▶ _Problem to work on_:
In the listing that follows, how many lines hold the string "center"? Answer with the number only.

▶ _Exercise inputs_:
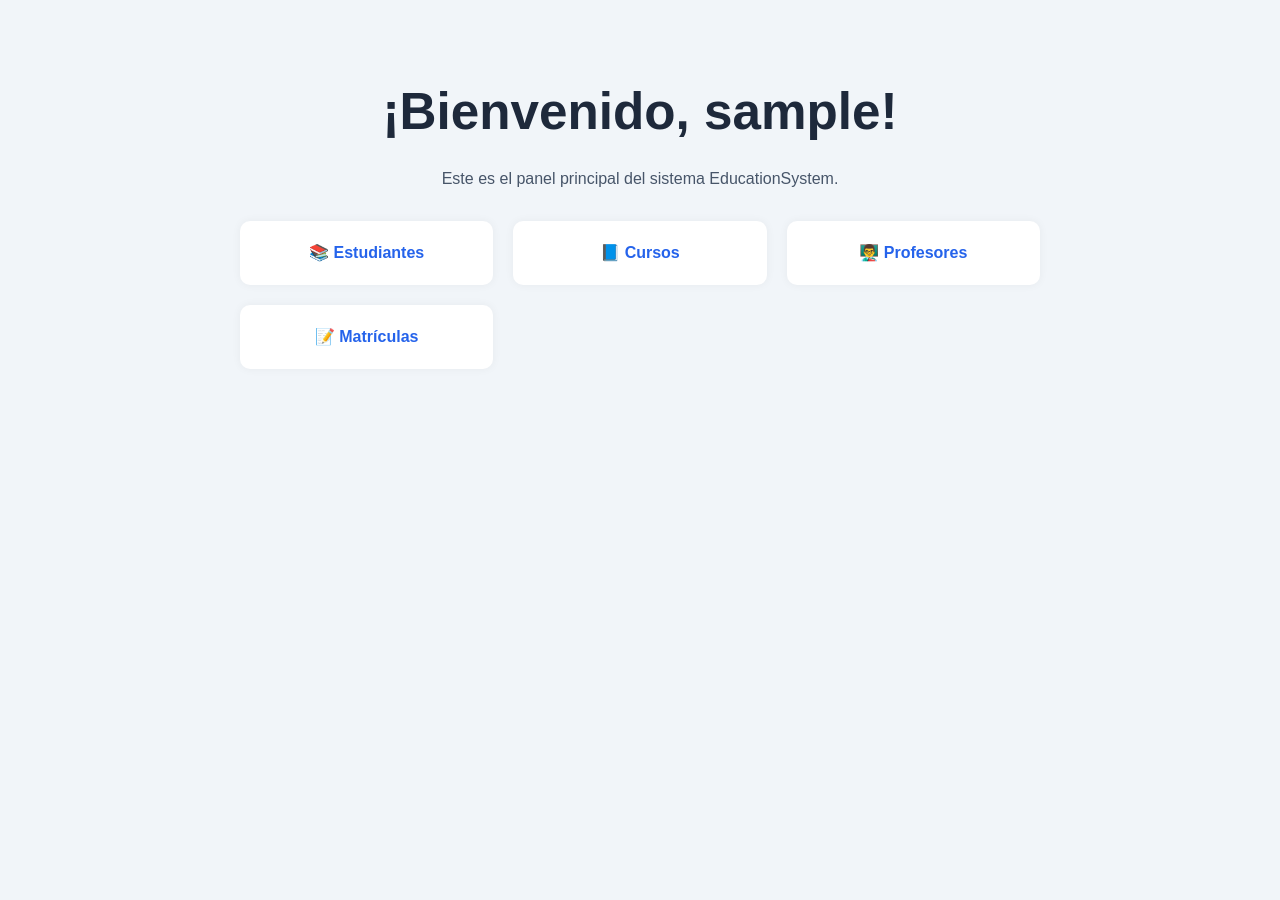
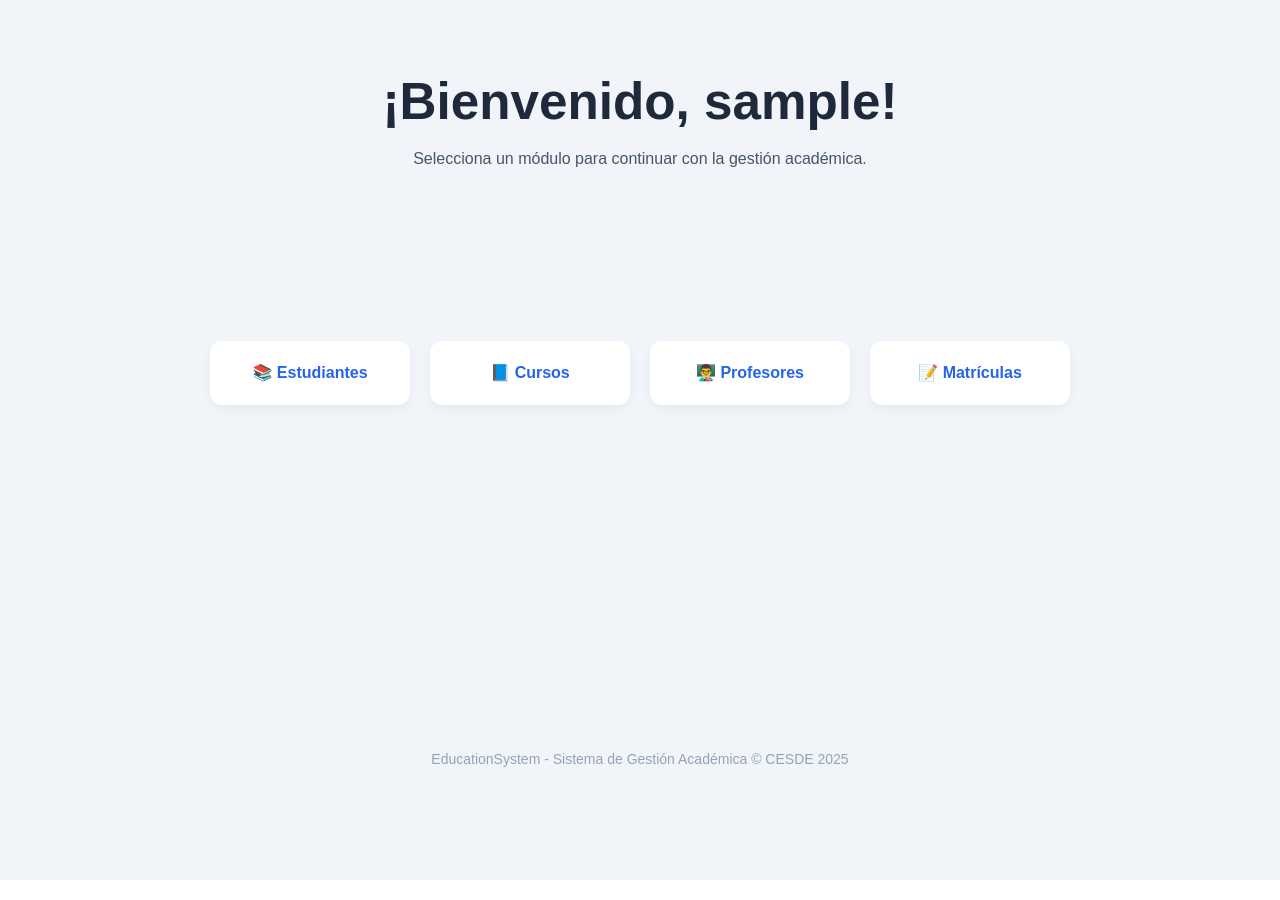
Before and after one commit to agaviria-projects/ProyectoIntegrador-Desarrollo-Frontend, a React (Vite) app: page /dashboard in a window 1280 px wide. Built offline with nearby package versions, Linux system fonts and the light colour scheme; sample sign-in values are in the browser's storage.

Commit message:
Diseño final de Dashboard institucional completo

```diff
--- a/src/pages/Dashboard.jsx
+++ b/src/pages/Dashboard.jsx
@@ -1,48 +1,60 @@
 function Dashboard() {
   const username = localStorage.getItem("userName");
 
+  const cardStyle = {
+    backgroundColor: "#ffffff",
+    padding: "20px",
+    borderRadius: "12px",
+    textAlign: "center",
+    width: "160px",
+    fontWeight: "bold",
+    textDecoration: "none",
+    color: "#2563eb",
+    boxShadow: "0 4px 10px rgba(0,0,0,0.05)",
+    transition: "all 0.3s ease",
+    cursor: "pointer",
+  };
+
  return (
   <div style={{
-      minHeight: "100vh",
+    height: "100vh",
     backgroundColor: "#f1f5f9",
     fontFamily: "Arial, sans-serif",
     display: "flex",
     flexDirection: "column",
+    justifyContent: "space-between",
     alignItems: "center",
-      padding: "50px"
+    padding: "40px 20px"
   }}>
-      <h1 style={{ color: "#1e293b", marginBottom: "10px" }}>
+    <div>
+      <h1 style={{ color: "#1e293b", marginBottom: "5px", textAlign: "center" }}>
         ¡Bienvenido, {username}!
       </h1>
-      <p style={{ marginBottom: "30px", color: "#475569" }}>
-        Este es el panel principal del sistema EducationSystem.
+      <p style={{ color: "#475569", marginBottom: "30px", textAlign: "center" }}>
+        Selecciona un módulo para continuar con la gestión académica.
       </p>
+      <div style={{
+        display: "flex",
+        gap: "20px",
+        justifyContent: "center",
+        flexWrap: "wrap",
+        marginTop: "170px"
+      }}>
+        <a href="/estudiantes" style={cardStyle}>📚 Estudiantes</a>
+        <a href="#" style={cardStyle}>📘 Cursos</a>
+        <a href="#" style={cardStyle}>👨‍🏫 Profesores</a>
+        <a href="#" style={cardStyle}>📝 Matrículas</a>
+      </div>
+    </div>
 
-      <div style={{
-        display: "grid",
-        gap: "20px",
-        gridTemplateColumns: "repeat(auto-fit, minmax(200px, 1fr))",
-        width: "100%",
-        maxWidth: "800px"
+    <p style={{
+      fontSize: "14px",
+      color: "#94a3b8",
+      marginBottom:"70px"
     }}>
-        <a href="/estudiantes" style={linkStyle}>📚 Estudiantes</a>
-        <a href="#" style={linkStyle}>📘 Cursos</a>
-        <a href="#" style={linkStyle}>👨‍🏫 Profesores</a>
-        <a href="#" style={linkStyle}>📝 Matrículas</a>
-      </div>
+      EducationSystem - Sistema de Gestión Académica © CESDE 2025
+    </p>
   </div>
 );
 }
-
-const linkStyle = {
-  backgroundColor: "#ffffff",
-  padding: "20px",
-  textAlign: "center",
-  borderRadius: "10px",
-  textDecoration: "none",
-  fontWeight: "bold",
-  color: "#2563eb",
-  boxShadow: "0 0 10px rgba(0,0,0,0.05)"
-};
-
 export default Dashboard;
```
Lines whose indentation alone changed are shown as unchanged.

▶ _Your response_:
6